Thursday, 30 April 2009

Screenplay structure

After an interesting post and discussion over at Lucy's place about getting across 'the desert' of Act II, I thought I'd post some notes from a lecture on structure that I found very useful. It was very brief, but it gave me a useful template for laying out the structure of a screenplay.

Right, let's say you're working in the three-act structure and you've got an idea of what the turning points in your script are going to be: so, schematically, it looks a bit like this:

To break up that nasty gap in Act II - which could amount to an hour of screentime, add a midway turning point, to create four 'acts':
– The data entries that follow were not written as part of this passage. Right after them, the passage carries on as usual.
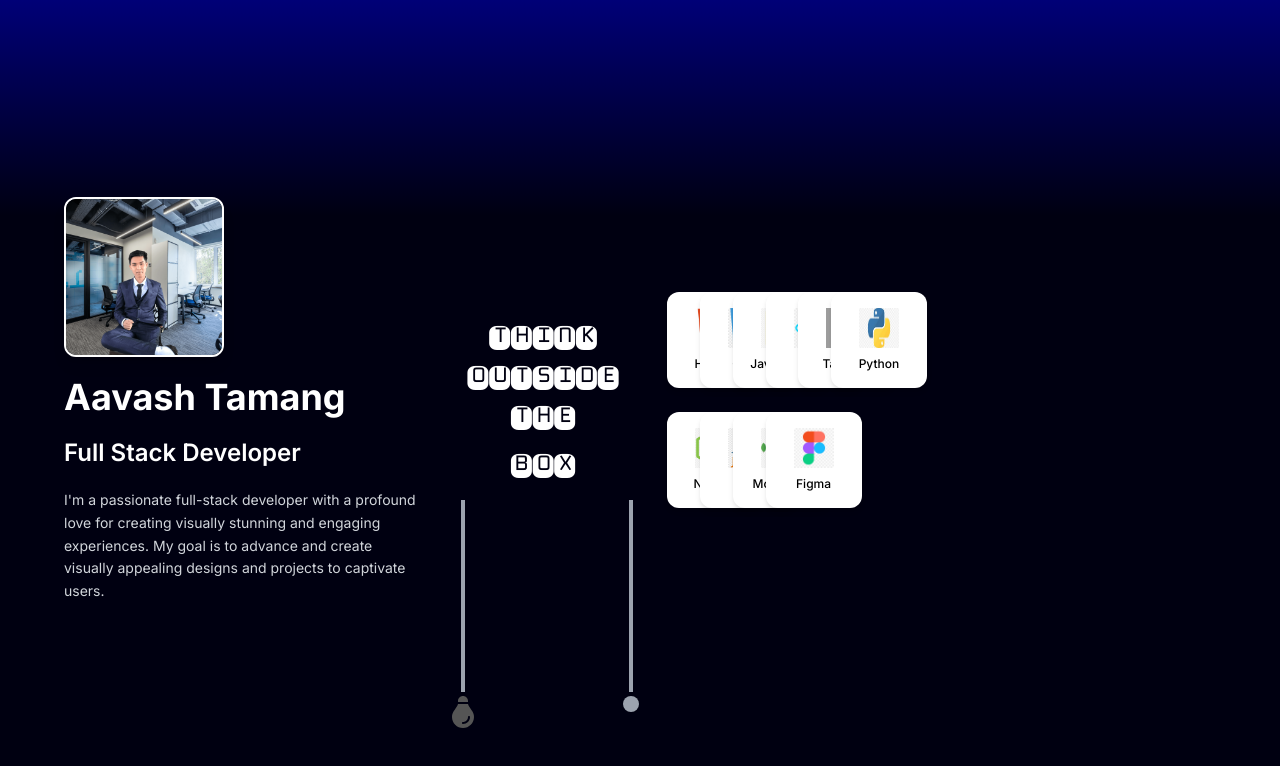
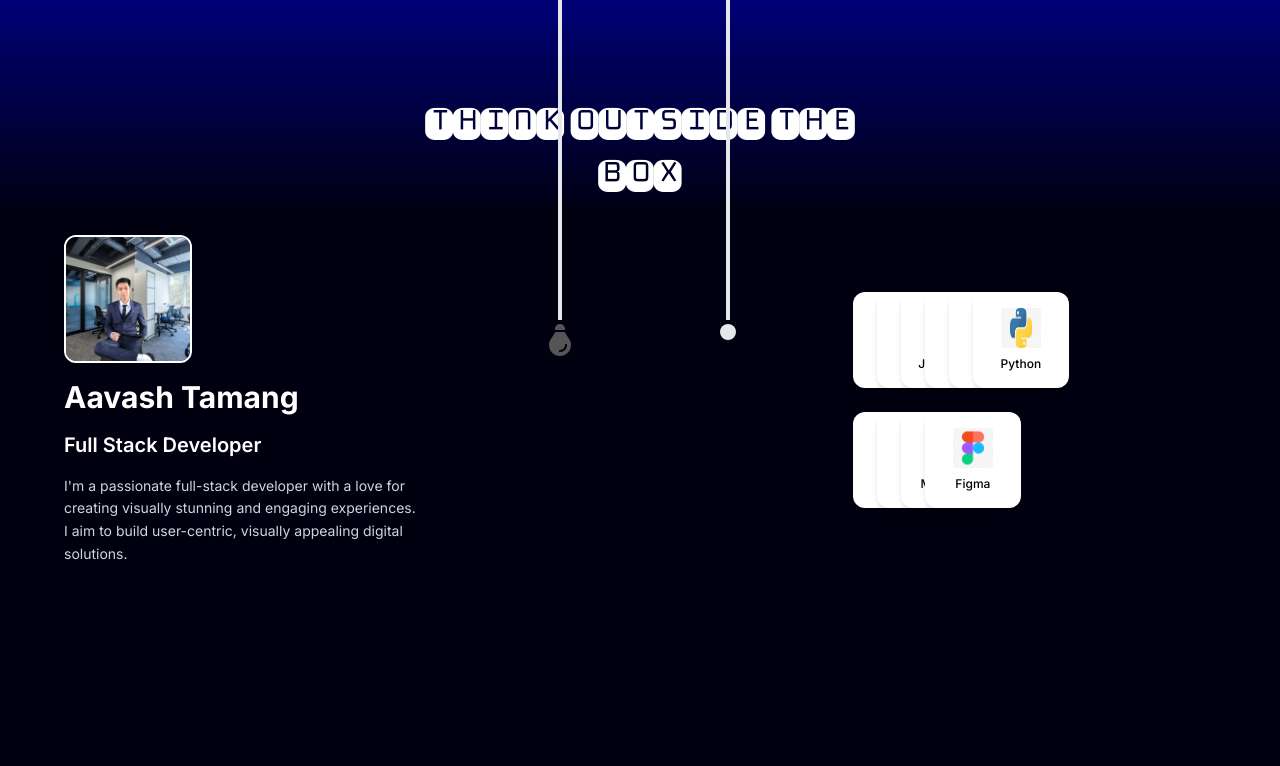
Before and after one commit to TAavash/bulb-portfolio, a React (Vite) app: page / in a window 1280 px wide. Shown: the top 766 px of the page. Built offline with nearby package versions, Linux system fonts and the light colour scheme; grey boxes are pictures that could not be loaded.

Commit message:
Fixed positioniing in hero section and increased the length of bulb-rope

```diff
--- a/src/components/Hero.jsx
+++ b/src/components/Hero.jsx
@@ -18,45 +18,50 @@ const Hero = ({ mode, setMode }) => {
 
   return (
     <div
-      className={`w-screen h-screen flex items-center justify-center px-10 ${textColor}`}
+      className={`relative w-screen h-screen flex items-center justify-center px-6 ${textColor}`}
       style={{ background: gradient }}
     >
-      <div className="flex flex-col md:flex-row gap-12 items-center justify-between w-full max-w-6xl">
-        {/* Left Section */}
-        <div className="flex flex-col items-start gap-5 max-w-md">
+      {/* Absolute Bulb */}
+      <div className="absolute top-0 left-1/2 transform -translate-x-1/2 z-30">
+        <Bulb mode={mode} setMode={setMode} />
+      </div>
+
+      {/* Absolute "THINK OUTSIDE THE BOX" Text */}
+      <div className="absolute top-24 left-1/2 transform -translate-x-1/2 z-20 text-center">
+        <h1
+          className="text-3xl md:text-5xl"
+          style={{ fontFamily: "Monofett" }}
+        >
+          THINK OUTSIDE THE <br />
+          <span className="block mt-1">BOX</span>
+        </h1>
+      </div>
+
+      {/* Background Grid Layout */}
+      <div className="z-10 grid grid-cols-1 md:grid-cols-3 items-center w-full max-w-6xl gap-10">
+        {/* Left - Profile */}
+        <div className="flex flex-col items-start gap-4 max-w-sm">
           <img
             src="/aavash.png"
             alt="Aavash Tamang"
-            className="w-40 h-40 object-cover rounded-xl border-2 border-white shadow-lg"
+            className="w-32 h-32 rounded-xl border-2 border-white shadow-lg"
           />
-          <h1 className="text-4xl font-bold">Aavash Tamang</h1>
-          <h2 className="text-2xl font-semibold text-cyan-400">
+          <h1 className="text-3xl font-bold">Aavash Tamang</h1>
+          <h2 className="text-xl text-cyan-400 font-semibold">
             Full Stack Developer
           </h2>
-          <p className="text-sm leading-relaxed text-gray-300">
-            I'm a passionate full-stack developer with a profound love for
-            creating visually stunning and engaging experiences. My goal is to
-            advance and create visually appealing designs and projects to
-            captivate users.
+          <p className="text-sm text-gray-300 leading-relaxed">
+            I'm a passionate full-stack developer with a love for creating
+            visually stunning and engaging experiences. I aim to build
+            user-centric, visually appealing digital solutions.
           </p>
         </div>
 
-        {/* Center Title with Bulb */}
-        <div className="relative flex flex-col items-center">
-          <div
-            className="text-2xl md:text-4xl tracking-wide text-center"
-            style={{ fontFamily: "Monofett" }}
-          >
-            THINK OUTSIDE THE <br />
-            <span className="block text-center mt-2">BOX</span>
-          </div>
-          <div className="absolute top-full mt-4">
-            <Bulb mode={mode} setMode={setMode} />
-          </div>
-        </div>
+        {/* Empty Middle Column — just to leave space behind the floating section */}
+        <div className="hidden md:block"></div>
 
-        {/* Technologies */}
-        <div className="grid grid-cols-3 gap-4">
+        {/* Right - Technologies */}
+        <div className="grid grid-cols-3 gap-4 justify-items-center">
           <Technologies />
         </div>
       </div>
--- a/src/components/PullRope.jsx
+++ b/src/components/PullRope.jsx
@@ -39,9 +39,9 @@ export default function PullRope({
       ? "bg-green-400"
       : mode === "red"
       ? "bg-red-500"
-      : "bg-gray-400";
+      : "bg-gray-200";
 
-  const ropeHeight = isPulled ? "h-60" : "h-48";
+  const ropeHeight = isPulled ? "h-96" : "h-80";
 
   return (
     <div
```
Next, you divide each of those segments in two, to create eight parts of the story.

While they won't all be exactly equal in length, they'll probably each run to 10-15 minutes for a feature-length script.

Knowing roughly the story you want to tell, you should now apply an 'emotional colour' to each of these chunks. It can be as little as one word; ambition, setback, disappointment etc.
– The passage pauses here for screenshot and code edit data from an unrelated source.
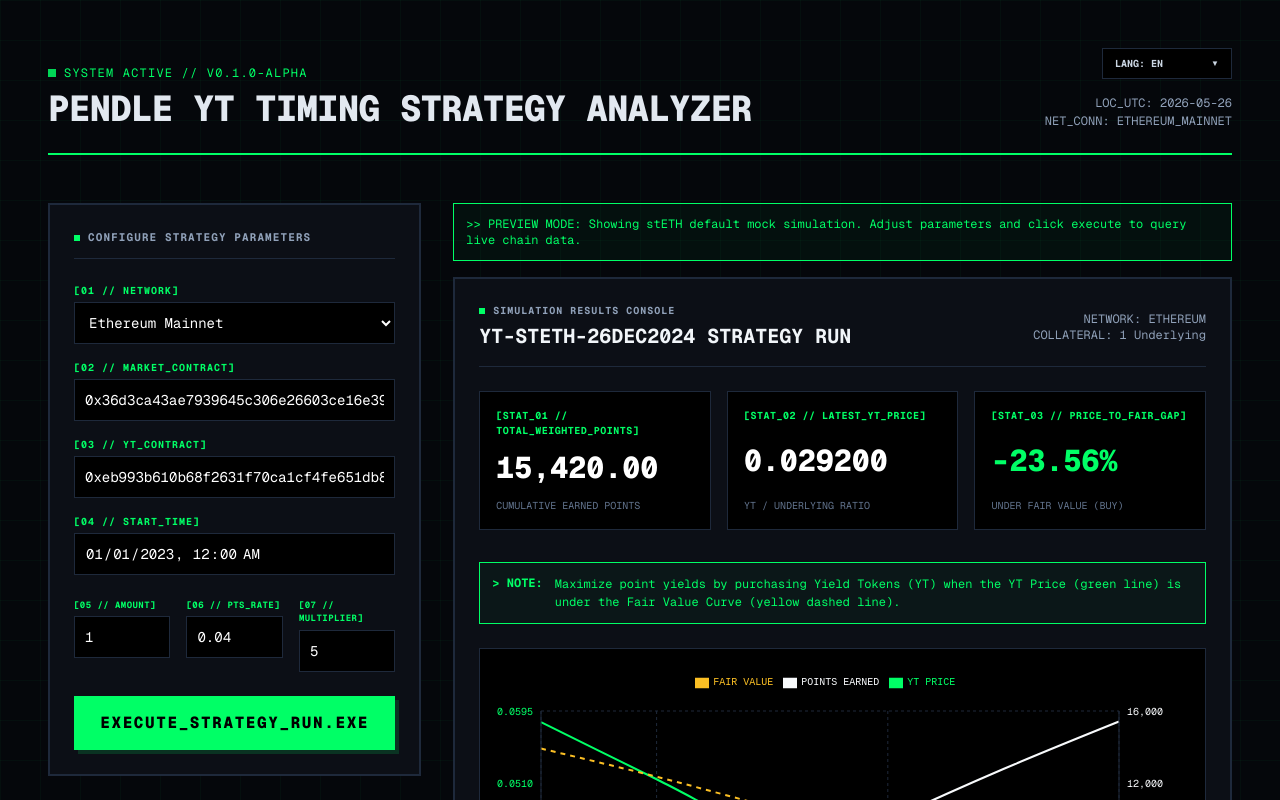
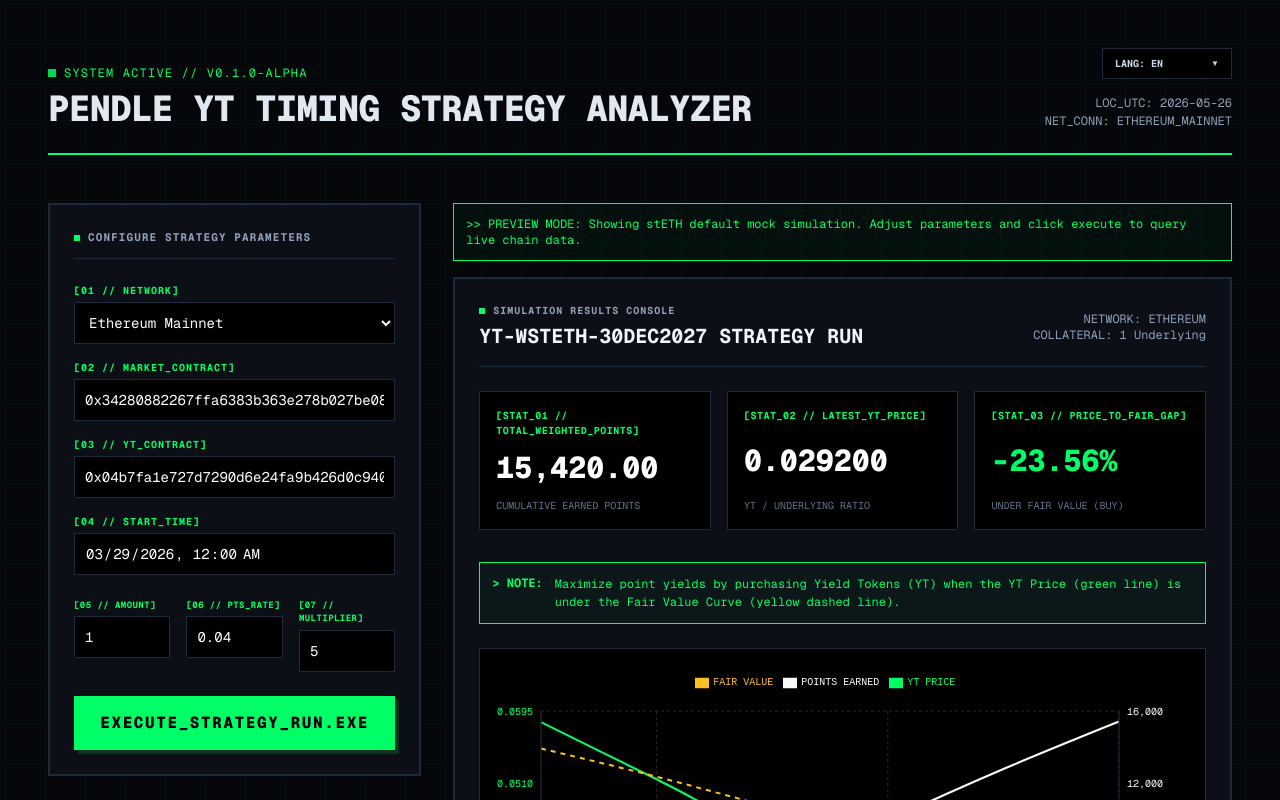
Before and after one commit to Rusenkiy/pendle-analyzer, a Next.js app: page / in a window 1280 px wide. Shown: the top 800 px of the page. Built offline with nearby package versions, Linux system fonts and the light colour scheme.

Commit message:
chore: update default preview data to wstETH 2027 pool with correct start date

```diff
--- a/app/page.tsx
+++ b/app/page.tsx
@@ -31,9 +31,9 @@
 
   const [strategyInputs, setStrategyInputs] = useState<StrategyInputs>({
     network: "ethereum",
-    marketContract: "0x36d3ca43ae7939645c306e26603ce16e39a89192",
-    ytContract: "0xeb993b610b68f2631f70ca1cf4fe651db81f368e",
-    startTime: "2023-01-01T00:00",
+    marketContract: "0x34280882267ffa6383b363e278b027be083bbe3b",
+    ytContract: "0x04b7fa1e727d7290d6e24fa9b426d0c940283a95",
+    startTime: "2026-03-29T00:00",
     underlyingAmount: 1.0,
     pointsPerHourPerUnderlying: 0.04,
     pendleMultiplier: 5,
@@ -178,7 +178,7 @@
               <ResultsDashboard
                 data={MOCK_STRATEGY_DATA}
                 totalWeightedPoints={15420.00}
-                symbol="YT-stETH-26DEC2024"
+                symbol="YT-WSTETH-30DEC2027"
                 network={strategyInputs.network}
                 underlyingAmount={strategyInputs.underlyingAmount}
               />
--- a/components/InputForm.tsx
+++ b/components/InputForm.tsx
@@ -21,9 +21,9 @@
 
 const DEFAULT_INPUTS: StrategyInputs = {
   network: "ethereum",
-  marketContract: "0x36d3ca43ae7939645c306e26603ce16e39a89192",
-  ytContract: "0xeb993b610b68f2631f70ca1cf4fe651db81f368e",
-  startTime: "2023-01-01T00:00",
+  marketContract: "0x34280882267ffa6383b363e278b027be083bbe3b",
+  ytContract: "0x04b7fa1e727d7290d6e24fa9b426d0c940283a95",
+  startTime: "2026-03-29T00:00",
   underlyingAmount: 1.0,
   pointsPerHourPerUnderlying: 0.04,
   pendleMultiplier: 5,
```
You can then use these to take the audience with you emotionally, inserting drivers that will create a series of rises and falls in the way designers engineer a rollercoaster; they know exactly how to measure the movement to maximise the effect of the ride.

This process also keeps the characters' (and the audience's) emotional state at the front of your mind throughout. A writer needs to know how to get under the audience's skin and which buttons to press.

Having drawn that emotional roadmap, you then divide each of the eight segments into five sections, to create 40 building blocks for your script. That's now a framework into which you can drop actual events, until the story begins to lock into place.

I know it sounds very simplistic, and some people have their own issues with the notion of three-act structure, but I found this approach enormously helpful when I started Foot Soldiers, my first post-MA script.

The script is about an alienated bloke who gets sucked into a world of militant pedestrian direct action. The eight 'emotional colours' I came up with were:
  • isolation/frustration
  • breakthrough/connection/friendship
  • belonging/inclusion/one of the gang
  • sense of purpose
  • loss of control
  • attempt to regain control
  • flight/need for survival
  • confrontation/fight to the death
If you know a bit about your characters and the type of story you want to tell, then even cues as brief as these will start to suggest events and situations.


Robin Kelly said...

That really is very useful. Thanks for posting.

Lucy said...

Interesting stuff and a good alternative to the "walls" notion... Nice one, Tom.

Anonymous said...

Paul Gulino's book on the sequence approach to screenwriting is a terrific resource with basically the same idea, although your visual presentation of it is beautifully simple, and the notion that you attach an emotion to each sequence I haven't seen before and yet your demonstration has prompted a 'yes, of course' moment. Good ideas love to be recognised.

Tom Murphy said...

I should of course give full credit to David Hanson, who gave the lecture

the daily screenwriter said...

Sounds really useful. Think I'll try the eight sequences idea (though dividing each one up into five is a step too far for me) - but eight separate blocks sounds a whole lot more manageable than three acts!

Laura Anderson said...

Very interesting Tom, thanks for sharing. I may give this a shot!